Today, November 17, 2014, is the 10th anniversary of this blog.
It's appropriate that I am in El Salvador as I begin writing this post. I realize that a great many of the topics which have filled the pages of this blog have been present in the past 10 days I spent in the country.
I participated in events commemorating the 25th anniversary of the massacre of the 6 Jesuits, their housekeeper and her daughter. It's one of many anniversaries of massacres I have blogged about, and all of those persons who gave the orders for those massacres have never faced any form of judgment. Impunity is a word I have used often in this blog.
Another ongoing blog theme is migration. I casually talked yesterday in English with men who had been deported from the US after living there for many years. I heard the stories of the center where El Salvador processes children deported from Mexico. I passed by many "remittance houses" built with money coming from the US and elsewhere.

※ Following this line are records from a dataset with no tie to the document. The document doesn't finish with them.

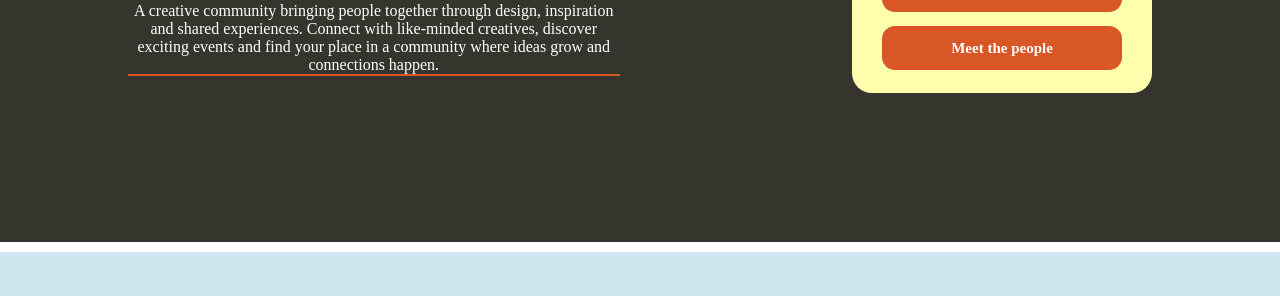
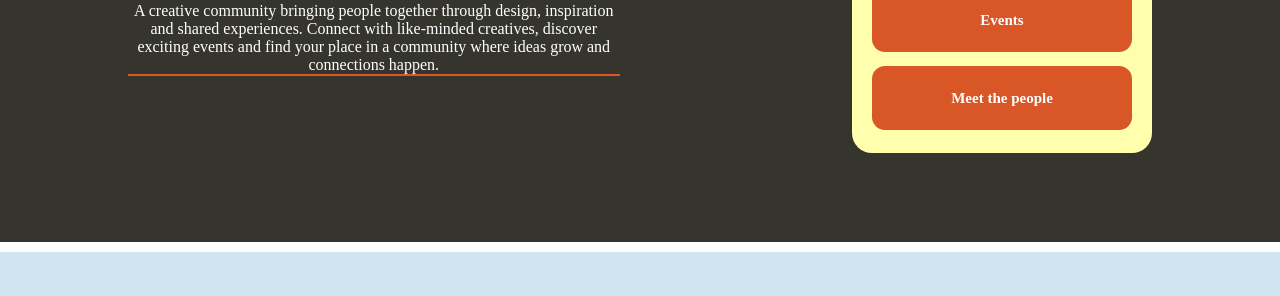
Before and after one commit to kinddesign1/kinddesign, an Astro site: page / in a window 1280 px wide. Shown: the part 798-1094 px from the top of the page. Built offline with nearby package versions, Linux system fonts and the light colour scheme; Astro itself is replaced by a stand-in of ours; grey boxes are pictures that could not be loaded.

Commit message:
components button

```diff
--- a/src/pages/index.astro
+++ b/src/pages/index.astro
@@ -1,47 +1,38 @@
 ---
-import Layout from '../layouts/Layout.astro';
+import Layout from "../layouts/Layout.astro";
+import Button from "../components/Button.astro";
 ---
 
 <Layout>
   <main class="homepage">
     <!-- HERO SECTION -->
     <section class="hero">
-      <img
-        src="img/forsideimg.webp"
-        alt="Mennesker samlet til et Kind Space arrangement"
-        class="hero-image"
-      />
+      <img src="img/forsideimg.webp" alt="Mennesker samlet til et Kind Space arrangement" class="hero-image" />
 
-      <img
-        src="img/kindspacelogo01_1.webp"
-        alt="Kind Space logo"
-        class="hero-logo"
-      />
+      <img src="img/kindspacelogo01_1.webp" alt="Kind Space logo" class="hero-logo" />
     </section>
 
     <!-- INTRO SECTION -->
     <section class="intro">
       <div class="welcome">
-        <h1>Welcome to Kind<br />Space!</h1>
+        <h1>
+          Welcome to Kind
+          <br />
+          Space!
+        </h1>
 
         <div class="text-lines">
-         <p> A creative community bringing people together through design, inspiration and shared experiences. Connect with like-minded creatives, discover exciting events and find your place in a community where ideas grow and connections happen.</p>
+          <p>
+            A creative community bringing people together through design, inspiration and shared experiences. Connect with like-minded creatives, discover exciting events and find your place in a community where ideas grow and connections happen.
+          </p>
         </div>
       </div>
 
       <!-- NAVIGATION BUTTONS -->
       <nav class="navigation">
-        <a href="/kalender/" class="nav-button">
-          Kalender
-        </a>
-
-        <a href="/events/" class="nav-button">
-          Events
-        </a>
-
-        <a href="/meet-the-people/" class="nav-button">
-          Meet the people
-        </a>
+        <Button link="/kalender/" title="Kalender" />
+        <Button link="/events/" title="Events" />
+        <Button link="/meet-the-people/" title="Meet the people" />
       </nav>
     </section>
   </main>
@@ -49,7 +40,6 @@ import Layout from '../layouts/Layout.astro';
 
 <style>
   /*generel*/
-
 
   * {
     margin: 0;
@@ -60,7 +50,6 @@ import Layout from '../layouts/Layout.astro';
   .homepage {
     width: 100%;
     min-height: 100vh;
-
   }
 
   /* HERO SECTION */
@@ -145,36 +134,9 @@ import Layout from '../layouts/Layout.astro';
     gap: 14px;
   }
 
-.nav-button {
-    display: flex;
-    justify-content: center;
-    align-items: center;
-    width: 100%;
-    min-height: 44px;
-    padding: 10px;
-    background-color: #d95726;
-    color: #ffffff;
-    text-decoration: none;
-    font-size: 15px;
-    font-weight: 700;
-    border-radius: 13px;
-    transition: background-color 0.2s ease, transform 0.2s ease;
-
-}
-
-  .nav-button:hover {
-    background-color: #CFE5EF;
-    transform: scale(1.04);
-    color: #000000;
-  }
-
-
-
-
   /* RESPONSIVE DESIGN - MOBILE */
 
   @media (max-width: 767px) {
-
     /* HERO */
 
     .hero {
@@ -186,7 +148,6 @@ import Layout from '../layouts/Layout.astro';
       width: clamp(145px, 28vw, 205px);
     }
 
-
     /* INTRO SECTION */
 
     .intro {
@@ -196,7 +157,6 @@ import Layout from '../layouts/Layout.astro';
       align-items: center;
       gap: 48px;
     }
-
 
     /* NAVIGATION - FIRST */
 
@@ -216,7 +176,6 @@ import Layout from '../layouts/Layout.astro';
       border-radius: 40px;
     }
 
-
     /* WELCOME TEXT - SECOND */
 
     .welcome {
@@ -231,7 +190,6 @@ import Layout from '../layouts/Layout.astro';
       margin-bottom: 24px;
     }
 
-
     /* DASHED LINES */
 
     .text-lines {
@@ -243,8 +201,5 @@ import Layout from '../layouts/Layout.astro';
     .text-lines p {
       border-bottom: 3px solid #d95726;
     }
-
   }
-
-
 </style>
```
Lines whose indentation alone changed are shown as unchanged.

The relationship between El Salvador and the US where 2 million Salvadorans live influences many topics. I traveled this week on the northern longitudinal highway built with United States funds from the first Millennium Challenge Compact grant and traveled on the southern coastal highway which is soon to be improved with millions of dollars from the second Millennium grant.
I spent time with a community which had recently evacuated following the December 29, 2013 explosion of the Chaparrastique volcano, one of many natural disasters I have covered on the blog, and I visited a coffee finca where I learned their hopes for improved future harvests after the impact of the coffee rot called "la roya."
Wherever I traveled, the gang tags, the armed private security, the patrolling military, and the heavily armed police were a constant reminder of the scourge of killing and violence sponsored by El Salvador's warring gangs and others. I wish it were not the topic I have written about more than any other.
I spoke with a participant in discussions with the Minister of Public Security about whether there could be a process of dialogue with the gangs after the collapse of the 2012 gang truce. (He reportedly said there could not be bilateral discussions between the gangs and the government, but did not rule out a process facilitated by churches in which all segments of society participate).
Campaign signs with the faces of candidates for the National Assembly are a constant reminder of the next set of elections in 2015 which I am writing about on the blog. The high point of readership on the blog over the past ten years was the 2009 election of El Salvador's first president from the left, Mauricio Funes.
And high in the northern mountains of Chalatenango where I could look towards the south and Lake Suchitlan and the volcanoes of San Vicente, Gauzapa and San Salvador, I continued to marvel at the natural beauty of this tiny country and how many tourists could be attracted here if they were not so afraid to come.
After 10 years and 2181 posts, my purpose in writing the blog continues to be the same as when I started. I try to be a source of quality information about El Salvador for an English-speaking audience. I hope I have been that source for some of you.
Finally, I'd like to thank all of the many people who have contributed to my understanding of El Salvador over the years. Thanks to Carlos, Gene, Ernesto, Danielle, Omar, Mike, Boz, David, Teddy, Larry, John, Bethany and all the many others who have e-mailed or commented over the years.